Pillay: I think that we have to be very realistic about what threats exist, and I think at the same time we also have to be realistic about what we risk morphing into if we don’t remain vigilant with respect to certain safeguards. Ten years from now we may be in a landlocked continent where we can’t travel because we have a security perimeter, and people are on lists because they may have talked to someone or known someone. If we’re looking at the next 10 years, we have to pay much heed to [questions like], what do we think about equality, what do we think about presumption of innocence? Do we still care about avoiding wrongfully convicting innocent people, and how do we want to live? How do we want to move about, who do we want to be?
Fatah: I think a lot depends on whether the Arab Spring will turn into a nuclear winter or something of that sort. If the Arab Spring turns out to be al-Qaeda’s foundation in Libya, and the Muslim Brotherhood getting power in Egypt, our next 10 years are going to be worse than the previous.

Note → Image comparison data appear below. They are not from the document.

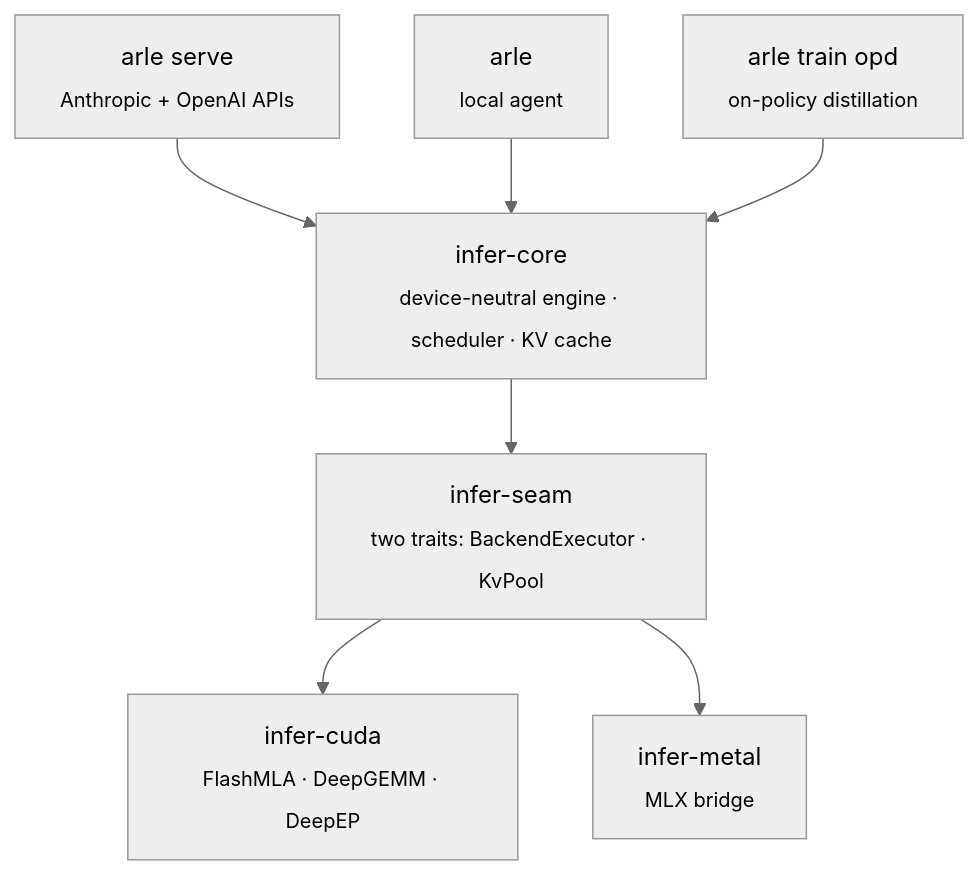
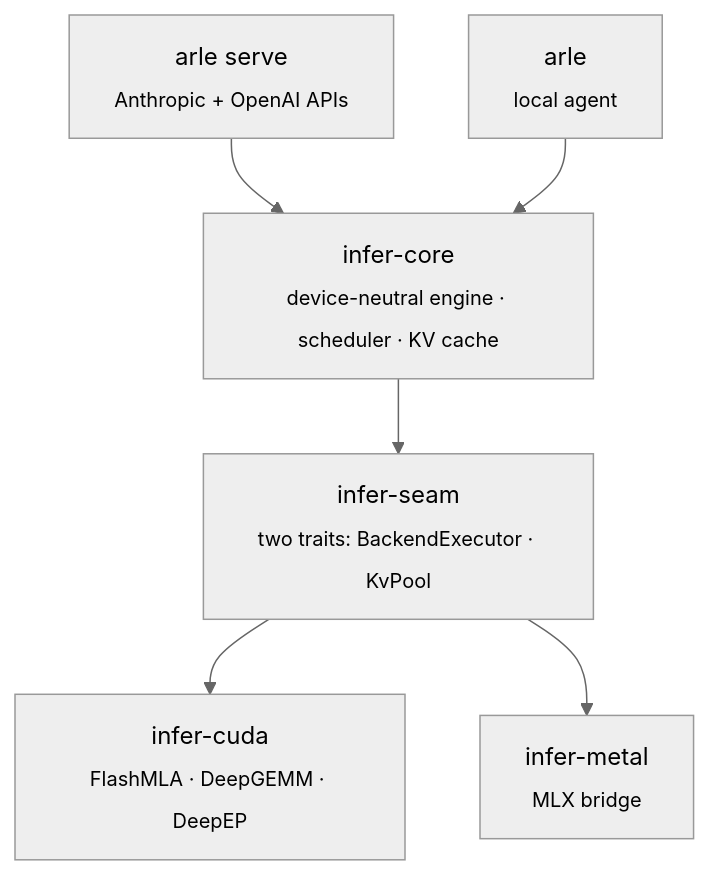
One commit to acupof-ai/arle changed the diagram in README.md. Above: the diagram before and after it, drawn with Mermaid (neutral theme). The commit also changed other lines of this file and 297 other files, not shown here.

First line of the commit message:
refactor: move the OPD training stack (train, autograd, spec-train) out of arle

````diff
--- a/README.md
+++ b/README.md
@@ -159,16 +147,14 @@
 ```mermaid
 flowchart TB
  Serve["arle serve<br/><sub>Anthropic + OpenAI APIs</sub>"]
  Agent["arle<br/><sub>local agent</sub>"]
- Train["arle train opd<br/><sub>on-policy distillation</sub>"]
  Core["infer-core<br/><sub>device-neutral engine · scheduler · KV cache</sub>"]
  Seam["infer-seam<br/><sub>two traits: BackendExecutor · KvPool</sub>"]
  CUDA["infer-cuda<br/><sub>FlashMLA · DeepGEMM · DeepEP</sub>"]
  Metal["infer-metal<br/><sub>MLX bridge</sub>"]
  Serve --> Core
  Agent --> Core
- Train --> Core
  Core --> Seam
  Seam --> CUDA
  Seam --> Metal
 ```
````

Wells: Tarek’s observations about some of the disturbing trends in the Middle East and North Africa in the wake of the Arab Spring is a really good argument for Western governments to not get bored and move on. We got bored and moved on from Afghanistan at the beginning of the 1990s. It didn’t work out too well. As for what happens at home, the values that we need to make sure that we keep promoting at home include economic opportunity and equality before the law and among your neighbours. As long as this is a place where a young Muslim kid has a shot in the world, it’s going to probably work out better than, say, the suburbs of Paris. In 2007 I went up to a suburb of Paris called Villiers-le-Bel after there was a lesser outburst of the riots that had taken place a couple of years earlier there. This is a largely Muslim suburb of Paris. Long-term unemployment was rampant, it was ethnically fairly homogenous. There wasn’t a lot of mixing of native-born and immigrant society there, and the only sign of government activity that I could find in that suburb was a massive new police station being built. The message to young Muslims in that neighbourhood was, “You are not getting out of here and we have our eye on you.” We have to make sure that that is not the message that is sent to young folks of any background in Canada. And as it happens, the OECD has singled out Canadian schools as being among the best in the world for ensuring that no matter what background you come from, and no matter what socio-economic level you come from, rich or poor, you have a better chance of succeeding in school than in most countries. That’s a Canadian asset that we must never give up.